Meet the Noise: Five Questions for Dalton Higgins
Dalton Higgins is a Toronto-based writer, broadcaster, music promoter and journalist. He also happens to be one of the country’s foremost hip hop theorists, and his extensive writings on the history and development of the hip hop genre in Canada and around the world have earned him praises and accolades from scholars and musicians alike.
On September 20th, Dalton will be stopping by the Malvern Library to share his new book Far From Over: The Music & Life of Drake and to discuss the musical and cultural conditions in Toronto that helped create the Drake phenomenon. In the meantime, he’s taken a moment to answer a few questions for the Make Some Noise crew”.
What do you find the most exciting
about the Toronto Music community?
The present day Toronto music scene is made up of all of these lovely little bottom-up countercultural clusters of genre’s like hip hop and reggae scratching and clawing their way to be heard by their own, and by the dominant culture, with some success.
What’s your most memorable Toronto
Big Daddy Kane at the Concert Hall (aka The Masonic Temple aka CTV / MTV HQ) way back when, in the early 90’s I believe. People who are now into Jay-Z might not know that it was Big Daddy Kane who used to let Jay-Z open up for him, and that Jay-Z was heavily influenced by Big Daddy Kane’s style, swagger, lyrical mastery. You have to always respect the architects!
What Greater Toronto Area
musician/band’s album do you think everyone should be listening to?
I’m waiting for the music collective Freedom Writers to release their debut full length any day now. Sure, I can swag out with the best of them, but there needs to be some profound messages and proper beats in the music I put on repeat.
What advice would you give an
aspiring artist trying to break into the Toronto Music Scene?
Develop and nurture your own scene, because it’s all about Power To The People. Exploit your social media connections – that’s your potential hardcore fan base – and don’t sit back and wait around to be “discovered” by some out-of-touch music industry gatekeeper. That is sooo 90’s.
Seeing as this is the library and

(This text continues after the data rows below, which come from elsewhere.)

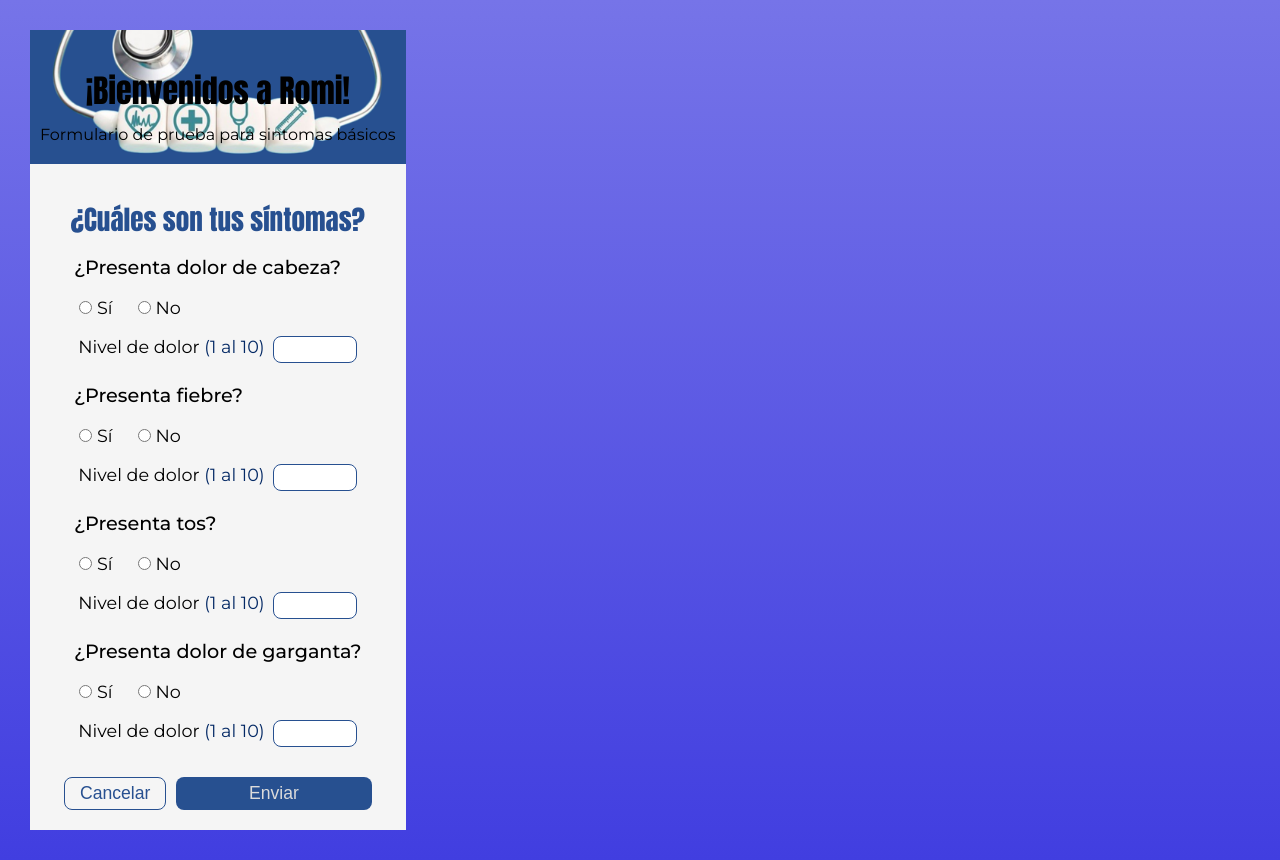
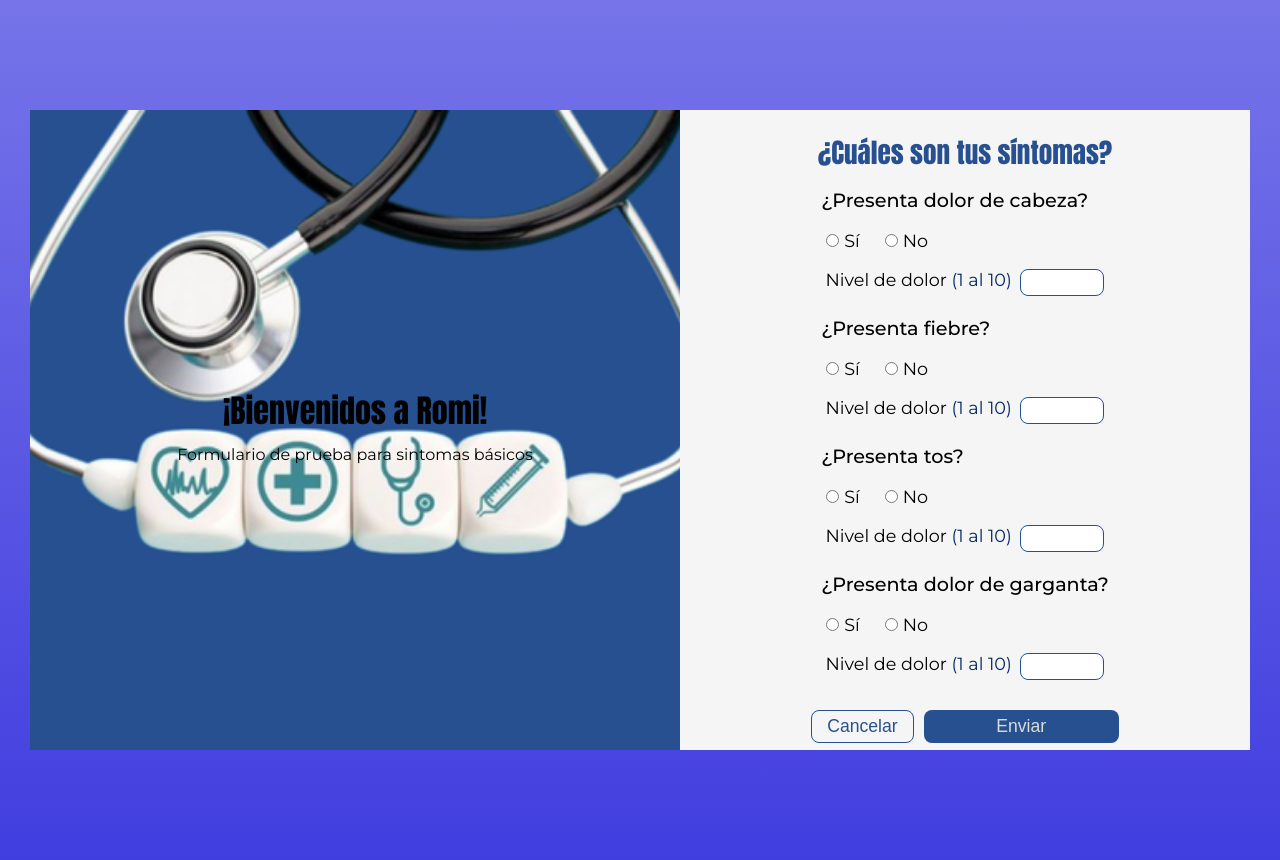
Before and after one commit to Lautaro-Zarate/prueba-tecnica-romi, a React (Vite) app: page / in a window 1280 px wide. Built offline with nearby package versions, Linux system fonts and the light colour scheme.

Commit message:
update: all views done

```diff
--- a/src/App.css
+++ b/src/App.css
@@ -29,7 +29,7 @@ h1, h2, h3, h4{
   background: linear-gradient(180deg, var(--color-primary), var(--color-secondary));
   height: auto;
   display: flex;
-  align-items: center;
+  justify-content: center;
 }
 /* FORM CONTAINER */
 .form-container{
@@ -68,7 +68,7 @@ h1, h2, h3, h4{
 /* FORM */
 .section-form{
   background-color: whitesmoke;
-  height: 100vh;
+  height: auto;
   width: 100%;
   display: flex;
   flex-direction: column;
@@ -153,3 +153,25 @@ legend{
 .level{
   color: #042965;
 }
+
+/* RESPONSIVE */
+@media (min-width: 768px) {
+  .form-container {
+    flex-direction: row;
+    width: 100%;
+  }
+  .greetings-container{
+    flex: 1;
+    height: 80%;
+    justify-content: end;
+  }
+  .section-form {
+    flex: 1;
+    height: 80%;
+    justify-content: center;
+  }
+  .greetings-container {
+    justify-content: center;
+    padding: 40px;
+  }
+}
--- a/src/components/Greetings.jsx
+++ b/src/components/Greetings.jsx
@@ -1,6 +1,7 @@
 export const Greetings = () => {
     return(
         <section className="greetings-container">
+            {/* CAMBIAR IMAGENES DE FONDO */}
             <h1>¡Bienvenidos a Romi!</h1>
             <p>Formulario de prueba para sintomas básicos</p>
         </section>
```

all, what books would you recommend to someone who wanted to find out more
about Canadian Hip Hop?
Well, the reason I’m oftentimes referred to as Canada’s foremost expert in hip hop is because I’m that guy that’s been documenting the culture in book form dating back to 2001 when I wrote my first book, Much Master T: A VJ’s Journey (ECW Press), so I’d say to start with that. There’s a lot of history in there because there was a time when the only time you would get to see rap music on TV was on Much Music – this was before BET was available in Canada – or when ex-VJ Master T played it. The book also works as a great mini comprehensive history of Much Music.
Remember to stop by and meet Dalton this week at the Malvern Library!
Northern Touch: Drake and the Rise of Canadian Hip Hop
Malvern Library (30 Sewells Road)
Thursday September 20th 7:00 - 8:30 PM